  • United States Steel (X) is not profitable, but its shares are trading at a forward PE, for the year ending December 31, 2014 of 9.34.

The following are PEs of three steelmakers with Chinese operations:

  • China Industrial Steel (OTCPK:CDNN) is profitable and its shares are trading at a PE of 3.23. The company has not yet announced its 2012 financial results. I've written about the company here at Seeking Alpha, and believe that the company is well positioned to grow as China's economy continues to grow.
  • Sutor Technology Group (NASDAQ:SUTR) is profitable, and its shares are trading at a PE of 7.26. For the second quarter of its fiscal year, ended December 31, 2012, the company had higher revenue, lower operating expenses, lower interest expenses and higher interest income, all of which contributed to a 71.4 percent increase in net income of $4.8 million, on revenues of $157.9 million.
  • China Gerui Advanced Materials Group (NASDAQ:CHOP) is profitable and its shares are a trading at a PE of 3.17. The company has not yet announced its 2012 financial results.
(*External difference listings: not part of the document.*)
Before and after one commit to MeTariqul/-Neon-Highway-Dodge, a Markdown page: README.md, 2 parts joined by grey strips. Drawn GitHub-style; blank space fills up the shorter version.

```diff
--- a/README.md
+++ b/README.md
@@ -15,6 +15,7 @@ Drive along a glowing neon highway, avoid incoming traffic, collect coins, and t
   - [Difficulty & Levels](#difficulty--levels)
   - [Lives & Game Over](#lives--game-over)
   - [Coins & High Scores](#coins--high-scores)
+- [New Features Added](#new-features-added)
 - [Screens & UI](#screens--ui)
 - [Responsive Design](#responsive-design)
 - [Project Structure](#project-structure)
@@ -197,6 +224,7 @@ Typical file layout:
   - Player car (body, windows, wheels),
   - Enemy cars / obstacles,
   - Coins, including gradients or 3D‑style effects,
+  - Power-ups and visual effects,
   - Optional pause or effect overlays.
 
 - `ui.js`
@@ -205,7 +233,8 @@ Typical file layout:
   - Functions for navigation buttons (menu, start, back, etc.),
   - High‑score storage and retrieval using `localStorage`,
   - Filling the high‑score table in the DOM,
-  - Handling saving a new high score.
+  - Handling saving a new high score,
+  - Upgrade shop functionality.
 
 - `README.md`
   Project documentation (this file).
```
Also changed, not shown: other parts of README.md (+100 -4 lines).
Conclusion

From an investment perspective, I'm basically neutral regarding the steel industry in the United States. I definitely believe that Nucor is more attractive for investors than U.S. Steel, if for no other reason than Nucor's profitability. ArcelorMittal, which is the world's largest steel producer, and which has significant U.S. operations, is not only burdened by its loss of investment grade status, but its problems in Europe.

Based solely on profitability, continuing economic growth in China and China being the world's largest steel market, I find three Chinese steelmakers, China Industrial Steel, Sutor Technology Group and China Gerui Advanced Materials Group, all worthy of investor consideration. The PEs of all three companies are all substantially less than the PE of Nucor, which is almost 30.

Caution

Investing in smaller-capitalization companies, as well as investing in companies in emerging markets, including China, is not suitable for all investors, and can be risky. It's important that investors thoroughly perform their own due diligence and analyze the potential risk.

The companies discussed above include major global steel producers ArcelorMittal and U.S. Steel. Investors should be concerned about ArcelorMittal due to its problems in Europe and high debt levels.

Companies discussed also include smaller capitalization companies with Chinese operations. But the Chinese companies, whose shares trade in the U.S. are all U.S. reporting issuers and subject to the reporting requirements of the U.S. Securities and Exchange Commission, so U.S. transparency and disclosure is available to investors.

Source: A Look At The Global Steel Industry, U.S. Steel And Chinese Steelmakers